By Jisan Zaman

Case cd14i

The following post was originally published by one of our recent students, Jisan Zaman.

So it’s been 2 weeks since the end of Fullstack and the last two weeks have been a flurry of activity. Right after I posted a status on Facebook that I am looking for a web development job, I’ve had more leads on jobs that I can count and it’s been a struggle just to follow all leads and also keep in focus how to improve as a programmer as well.

Therefore, I’ve come up with a method that’s given me some organization. I call it following the CASE method. Or maybe, taking it CASE by CASE basis. Or other metaphors that can be used with CASE.

Here’s what CASE stands for: C(ode), A(pply), S(tudy), E(xercise). And here’s the breakdown of how I plan to do it every day:

Code – Work on a project and code everyday. Pushing at least 3 commits to GitHub everyday, which would translate to coding at least 3 substantial features.

Apply – Apply to 1 job every day, this includes getting a contact for the company, writing a cover letter, editing resume (if needed) and then sending it out to the company as well.
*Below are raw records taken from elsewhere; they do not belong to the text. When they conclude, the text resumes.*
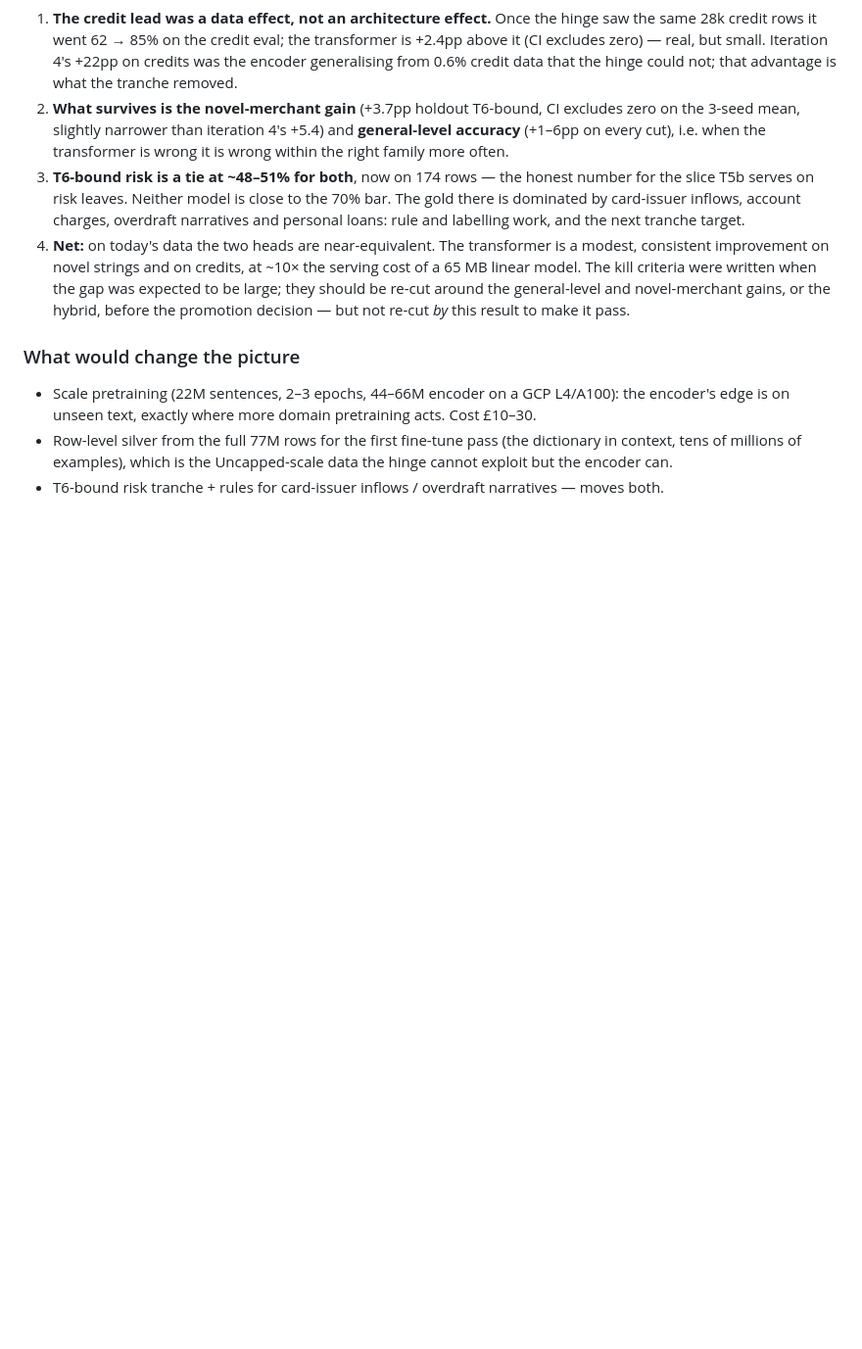
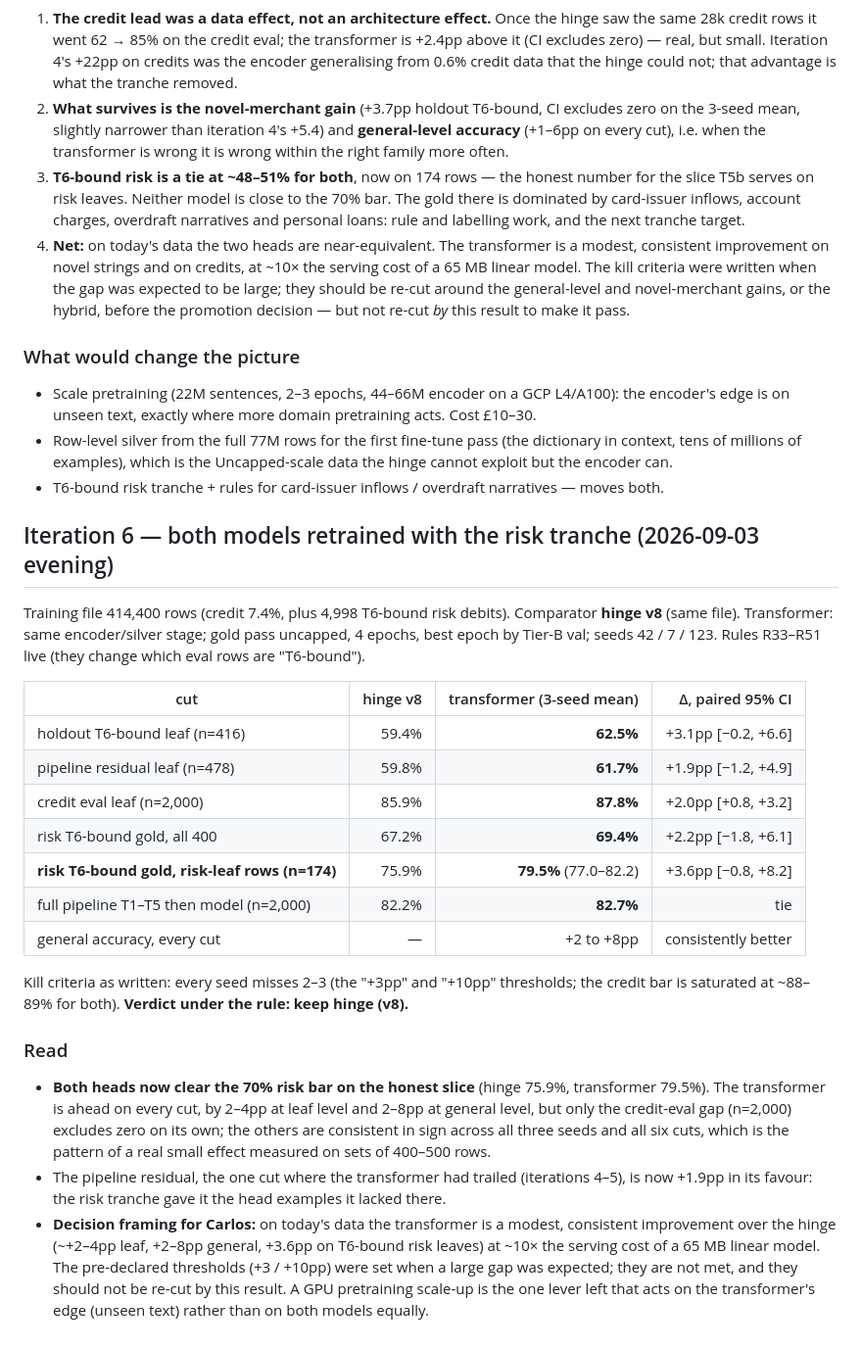
Before and after one commit to JoinRaylo/raylo-transaction-categorisation, a Markdown page: data/transformer_classifier_report.md, the part around the change. Shown at 98% size. GitHub-like rendering; blank space fills up the shorter version.

```diff
--- a/data/transformer_classifier_report.md
+++ b/data/transformer_classifier_report.md
@@ -164,3 +164,38 @@ keep hinge (v7) as T5b.**
   context, tens of millions of examples), which is the Uncapped-scale data the hinge cannot
   exploit but the encoder can.
 - T6-bound risk tranche + rules for card-issuer inflows / overdraft narratives — moves both.
+
+## Iteration 6 — both models retrained with the risk tranche (2026-09-03 evening)
+
+Training file 414,400 rows (credit 7.4%, plus 4,998 T6-bound risk debits). Comparator
+**hinge v8** (same file). Transformer: same encoder/silver stage; gold pass uncapped, 4 epochs,
+best epoch by Tier-B val; seeds 42 / 7 / 123. Rules R33–R51 live (they change which eval
+rows are "T6-bound").
+
+| cut | hinge v8 | transformer (3-seed mean) | Δ, paired 95% CI |
+|---|---:|---:|---:|
+| holdout T6-bound leaf (n=416) | 59.4% | **62.5%** | +3.1pp [−0.2, +6.6] |
+| pipeline residual leaf (n=478) | 59.8% | **61.7%** | +1.9pp [−1.2, +4.9] |
+| credit eval leaf (n=2,000) | 85.9% | **87.8%** | +2.0pp [+0.8, +3.2] |
+| risk T6-bound gold, all 400 | 67.2% | **69.4%** | +2.2pp [−1.8, +6.1] |
+| **risk T6-bound gold, risk-leaf rows (n=174)** | 75.9% | **79.5%** (77.0–82.2) | +3.6pp [−0.8, +8.2] |
+| full pipeline T1–T5 then model (n=2,000) | 82.2% | **82.7%** | tie |
+| general accuracy, every cut | — | +2 to +8pp | consistently better |
+
+Kill criteria as written: every seed misses 2–3 (the "+3pp" and "+10pp" thresholds; the
+credit bar is saturated at ~88–89% for both). **Verdict under the rule: keep hinge (v8).**
+
+### Read
+- **Both heads now clear the 70% risk bar on the honest slice** (hinge 75.9%, transformer
+  79.5%). The transformer is ahead on every cut, by 2–4pp at leaf level and 2–8pp at general
+  level, but only the credit-eval gap (n=2,000) excludes zero on its own; the others are
+  consistent in sign across all three seeds and all six cuts, which is the pattern of a
+  real small effect measured on sets of 400–500 rows.
+- The pipeline residual, the one cut where the transformer had trailed (iterations 4–5), is
+  now +1.9pp in its favour: the risk tranche gave it the head examples it lacked there.
+- **Decision framing for Carlos:** on today's data the transformer is a modest, consistent
+  improvement over the hinge (~+2–4pp leaf, +2–8pp general, +3.6pp on T6-bound risk leaves)
+  at ~10× the serving cost of a 65 MB linear model. The pre-declared thresholds (+3 / +10pp)
+  were set when a large gap was expected; they are not met, and they should not be re-cut by
+  this result. A GPU pretraining scale-up is the one lever left that acts on the transformer's
+  edge (unseen text) rather than on both models equally.
```
Also changed, not shown: data/classifier_v8_risk_report.md (added, +39 -0 lines), docs/review-2026-09-02-state-and-next-steps.md (+10 -0 lines).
Study – Studying for the code interview has been hard but there have been some great resources I’ve been exposed to. And my plan is to practice and solve about 5 problems each day in this site:

Exercise – This is something that I sorely need as I ignored it for the good part of 8 weeks while at Fullstack so I’ve been trying to run 6 miles a day and hit the gym everyday. If your body is good, your mind will be good.

And while I’ve definitely NOT been able to do everything everyday, it’s given me a good structure to the day as I go through this job hunt.

Also, my friend Migi suggested to me a different version than a straight up to-do-list. He suggested the 1-3-5 approach to the daily to-do-list, where I do 1 big thing, 3 medium things, and 5 small things everyday. It’s a great way to prioritize one’s day. But it’s also good to be able to be flexible in your to-do lists as sometimes the to-do-list you make in the morning turns very different as you move through the day.

This is not the best scratch of the to-do-list as I hardly studied today, but it was great to get an application done that required quite a bit of coding and refactoring.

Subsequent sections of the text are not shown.